For our Easter trip out this year we decided that we’d head up to the Lake District, enjoy the clean air, great beer and obviously some fantastic walking. Heading out of Corby Glen we decided that we would take the scenic route through Ilkley, past Skipton, along the edge of the Dales before crossing the M6 and coming into Coniston from the south. Our campsite for the whole five days was Pier Cottage, with our pitch just 10m from the edge of Coniston Water. Pier Cottage is where Sir Malcolm Campbell based himself when he tried to break the world water speed record. Across the Water we spotted some wooden carvings. These turned out to be a scene from Swallows and Amazons, craved using a chainsaw.
Once we’d pitched, we wandered in to Coniston for a nose around and took the opportunity to have bite to eat at the Yewdale Inn – good beer and food.
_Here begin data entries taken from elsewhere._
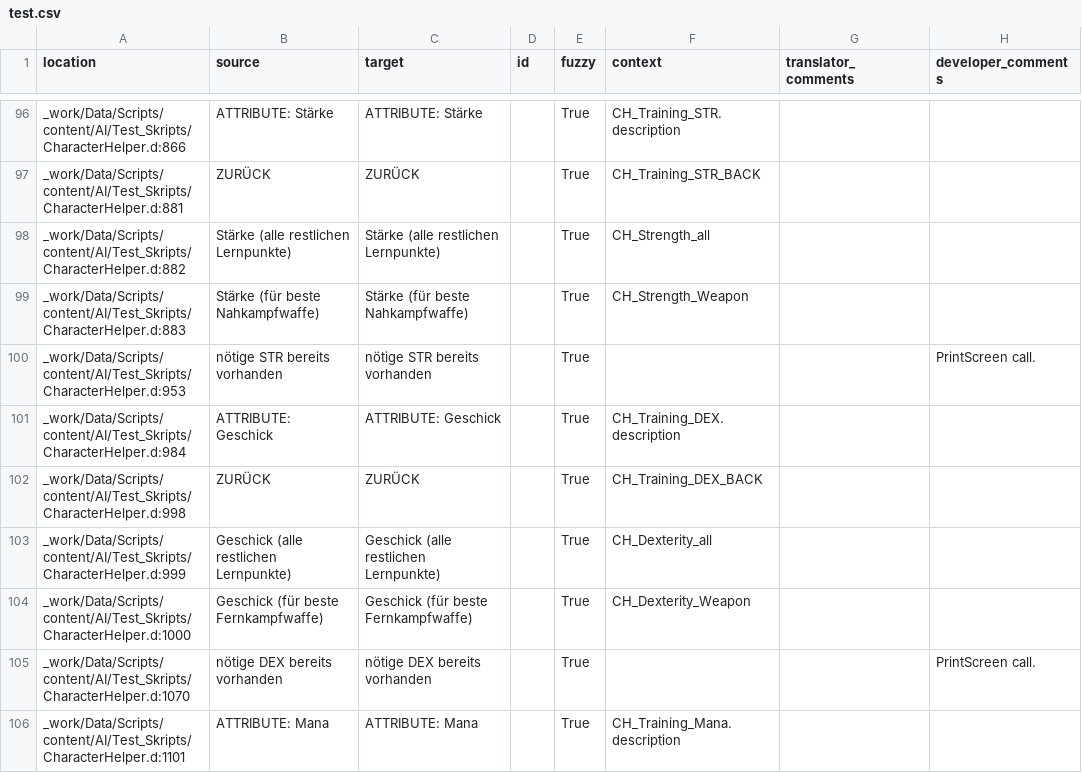
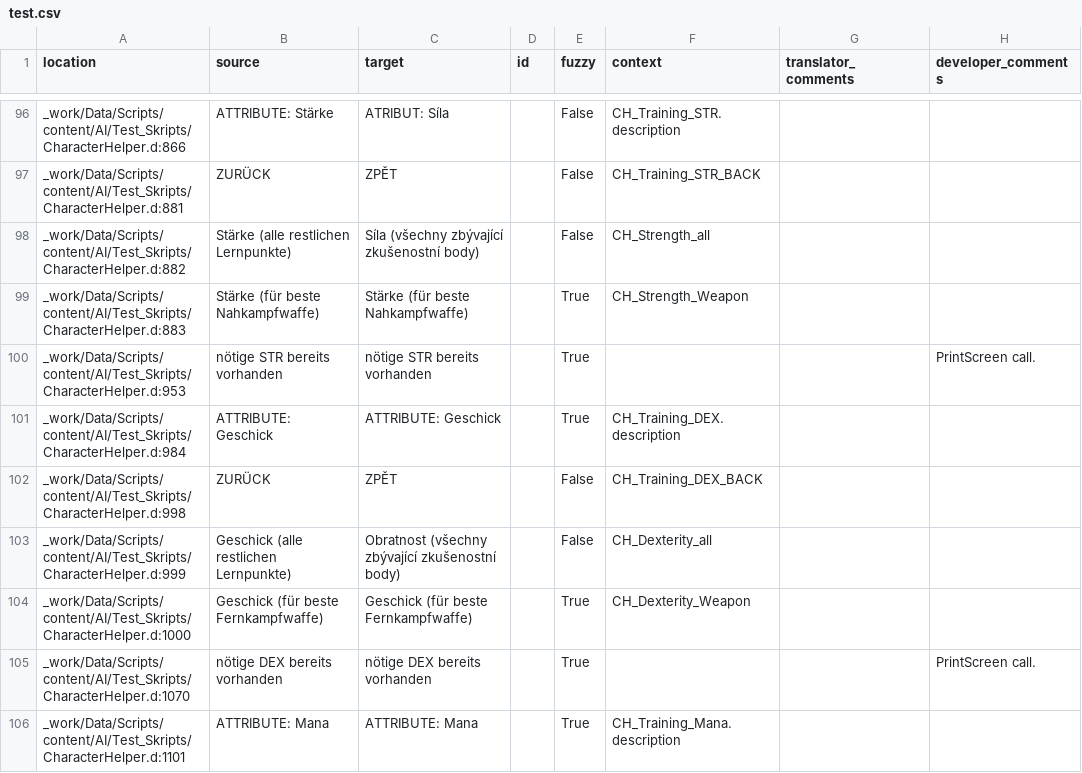
Before and after one commit to auronen/Gothic-1-CZ-Revision, a CSV file: .translations/cs/test.csv, drawn as a sheet; only a part is shown, gaps mark what is left out; the diff covers the shown part only.

```diff
--- a/.translations/cs/test.csv
+++ b/.translations/cs/test.csv
@@ -96,4 +96,4 @@
-"_work/Data/Scripts/content/AI/Test_Skripts/CharacterHelper.d:866","ATTRIBUTE: Stärke","ATTRIBUTE: Stärke","","True","CH_Training_STR.description","",""
-"_work/Data/Scripts/content/AI/Test_Skripts/CharacterHelper.d:881","ZURÜCK","ZURÜCK","","True","CH_Training_STR_BACK","",""
-"_work/Data/Scripts/content/AI/Test_Skripts/CharacterHelper.d:882","Stärke (alle restlichen Lernpunkte)","Stärke (alle restlichen Lernpunkte)","","True","CH_Strength_all","",""
+"_work/Data/Scripts/content/AI/Test_Skripts/CharacterHelper.d:866","ATTRIBUTE: Stärke","ATRIBUT: Síla","","False","CH_Training_STR.description","",""
+"_work/Data/Scripts/content/AI/Test_Skripts/CharacterHelper.d:881","ZURÜCK","ZPĚT","","False","CH_Training_STR_BACK","",""
+"_work/Data/Scripts/content/AI/Test_Skripts/CharacterHelper.d:882","Stärke (alle restlichen Lernpunkte)","Síla (všechny zbývající zkušenostní body)","","False","CH_Strength_all","",""
 "_work/Data/Scripts/content/AI/Test_Skripts/CharacterHelper.d:883","Stärke (für beste Nahkampfwaffe)","Stärke (für beste Nahkampfwaffe)","","True","CH_Strength_Weapon","",""
@@ -101,4 +101,4 @@
 "_work/Data/Scripts/content/AI/Test_Skripts/CharacterHelper.d:984","ATTRIBUTE: Geschick","ATTRIBUTE: Geschick","","True","CH_Training_DEX.description","",""
-"_work/Data/Scripts/content/AI/Test_Skripts/CharacterHelper.d:998","ZURÜCK","ZURÜCK","","True","CH_Training_DEX_BACK","",""
-"_work/Data/Scripts/content/AI/Test_Skripts/CharacterHelper.d:999","Geschick (alle restlichen Lernpunkte)","Geschick (alle restlichen Lernpunkte)","","True","CH_Dexterity_all","",""
+"_work/Data/Scripts/content/AI/Test_Skripts/CharacterHelper.d:998","ZURÜCK","ZPĚT","","False","CH_Training_DEX_BACK","",""
+"_work/Data/Scripts/content/AI/Test_Skripts/CharacterHelper.d:999","Geschick (alle restlichen Lernpunkte)","Obratnost (všechny zbývající zkušenostní body)","","False","CH_Dexterity_all","",""
 "_work/Data/Scripts/content/AI/Test_Skripts/CharacterHelper.d:1000","Geschick (für beste Fernkampfwaffe)","Geschick (für beste Fernkampfwaffe)","","True","CH_Dexterity_Weapon","",""
```
Also changed, not shown: 124 edited cells elsewhere in this file.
Our plan was to have one ‘challenging walk’ with a few other walks to get us used to the landscape and terrain.
For our first walk we decided to take the comparatively short walk up Holme Fell, a Wainwright for those interested. Starting off on a lane, then some tracks, picking up a path through some woods before then heading off left uphill to finally get within range of Holme Fell. As you crest the rise of the footpath Holme Fell appears in font of you, but which path to take, left or right? In the mist Holme Fell looked a 100yds away, but it still took us over 10 minutes to get to the base. With a bit of scrambling I reached the top, Sal had decided that in this instance scrambling wasn’t for her. A bit more scrambling and Sal and I had lunch at the small rise just across from Holme Fell. From there across Uskdale Gap and follow the ridge back to where we started. A short 4 mile walk (https://osmaps.ordnancesurvey.co.uk/route/1997671/Holme-Fell) but with 1,400 feet of climbing, far different to what we’re used to in Lincolnshire!
Other than beer the only suitable drink after a good walk is a cup of tea, duly provided by the Herdwick Cafe in Coniston, very refreshing.
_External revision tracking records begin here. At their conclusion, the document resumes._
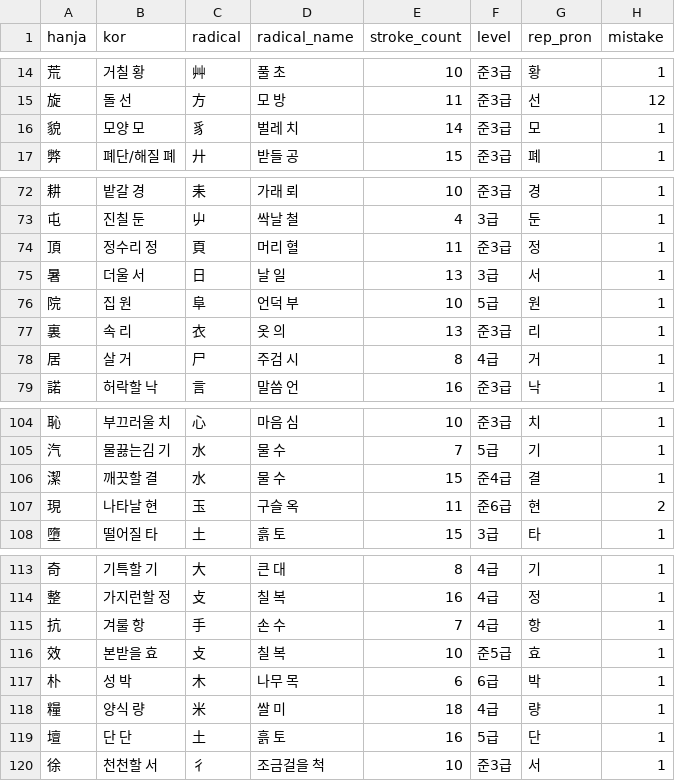
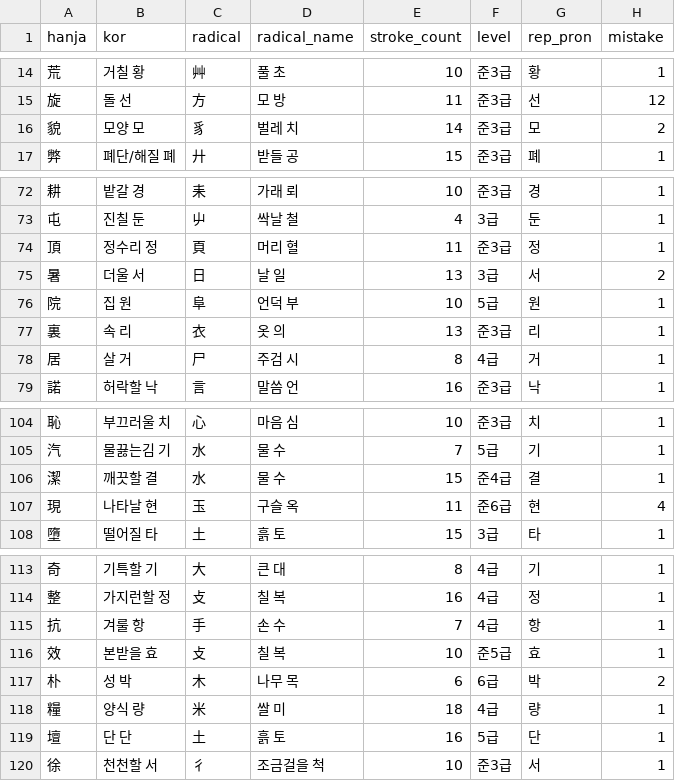
Before and after one commit to jenny-jione/hanja-project, a CSV file: data/accumulated_results.csv, drawn as a sheet; only a part is shown, gaps mark what is left out; the diff covers the shown part only.

```diff
--- a/data/accumulated_results.csv
+++ b/data/accumulated_results.csv
@@ -15,3 +15,3 @@ hanja,kor,radical,radical_name,stroke_count,level,rep_pron,mistake
 旋,돌 선,方,모 방,11,준3급,선,12
-貌,모양 모,豸,벌레 치,14,준3급,모,1
+貌,모양 모,豸,벌레 치,14,준3급,모,2
 弊,폐단/해질 폐,廾,받들 공,15,준3급,폐,1
@@ -74,3 +74,3 @@ hanja,kor,radical,radical_name,stroke_count,level,rep_pron,mistake
 頂,정수리 정,頁,머리 혈,11,준3급,정,1
-暑,더울 서,日,날 일,13,3급,서,1
+暑,더울 서,日,날 일,13,3급,서,2
 院,집 원,阜,언덕 부,10,5급,원,1
@@ -106,3 +106,3 @@ hanja,kor,radical,radical_name,stroke_count,level,rep_pron,mistake
 潔,깨끗할 결,水,물 수,15,준4급,결,1
-現,나타날 현,玉,구슬 옥,11,준6급,현,2
+現,나타날 현,玉,구슬 옥,11,준6급,현,4
 墮,떨어질 타,土,흙 토,15,3급,타,1
@@ -116,3 +116,3 @@ hanja,kor,radical,radical_name,stroke_count,level,rep_pron,mistake
 效,본받을 효,攴,칠 복,10,준5급,효,1
-朴,성 박,木,나무 목,6,6급,박,1
+朴,성 박,木,나무 목,6,6급,박,2
 糧,양식 량,米,쌀 미,18,4급,량,1
```
Also changed, not shown: 17 added rows and 3 edited cells elsewhere in this file, data/elasped.csv.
The walk on Holme Fell the day before had been shrouded in mist, but we woke to find that sun was out. We headed off for Tarn Hows, a National Trust property that was bequeathed to them by Beatrix Potter. In essence it’s a walk across fields and through woodland up to Tarn Hows, around the tarn and then back through further woodland ending up at Monk Coniston. Twice the distance of the day before with a little more climbing. The highlight of the day for me was where we stopped for lunch, a bench on the eastern side of Tarn Hows. The sky was clear and we had great views over to Wetherlam and Coniston Old Man. For me one of the best landscape views to have when eating your sarnies!
Once we’d arrived back at Betty and unpacked, we walked into Coniston for a beer and to find some food for our first BBQ of the year. The Bluebird Bitter (XB Premium) went down very well indeed.
You can’t go to the Lake District and not expect it to rain. Before we went to bed the night it started raining, continued through the night and was still going when we woke up. Not to worry, time to go and explore Ambleside. When we got back we took a quick boat trip around the northern end of Coniston Water.
Our last full day was where we would find out whether or not we had got used to the more challenging terrain than our usual Lincolnshire variety! The idea was to climb Coniston Old Man, and then decide which way down, either to return the same way as we went up, to descend via Goat’s Tarn or continue along Dow Crag. The route up was to be the so called Tourist Route, and once you get going on it you can see why, as there are lots and lots of small groups spaced at ~10m intervals all the way from just north of The Bell right to the top! This was a walk far bigger than we’d ever done together, and for me one that I hadn’t done for more than 35 years. Our elapsed time to walk from the campsite including a planned rest at Low Water (that has a deep blue hue due to the copper in the area) was over 2 1/2 hours. Towards the top there’s a lot of scrambling and due to the shape of the mountain you can’t see the top until 20m from the summit – Sal’s first proper mountain. It was a great feeling to stroll those last few meters to the cairn at the top. After the obligatory photos, we found a place to sit and eat lunch. From there we headed down to Goat’s Hawse and decided to turn left down to Goat’s Tarn as the mist had come in over Dow Crag, therefore the wonderful views that we would have enjoyed would not be possible. From Goat’s Tarn we continued along the path to Walna Scar Road. At the end of this drover’s track we came across a car park with a path leading off to Coniston Old Man, no wonder there were so many people heading up from Low Water when you can start 25% of the way up!
A quick beer in the Sun Inn (Premium XB again), showered and then we headed off to the Steam Bistro for a really good meal. Finally to bed and we didn’t take too much rocking!!
A great few days in the Lake District and we will definitely be returning.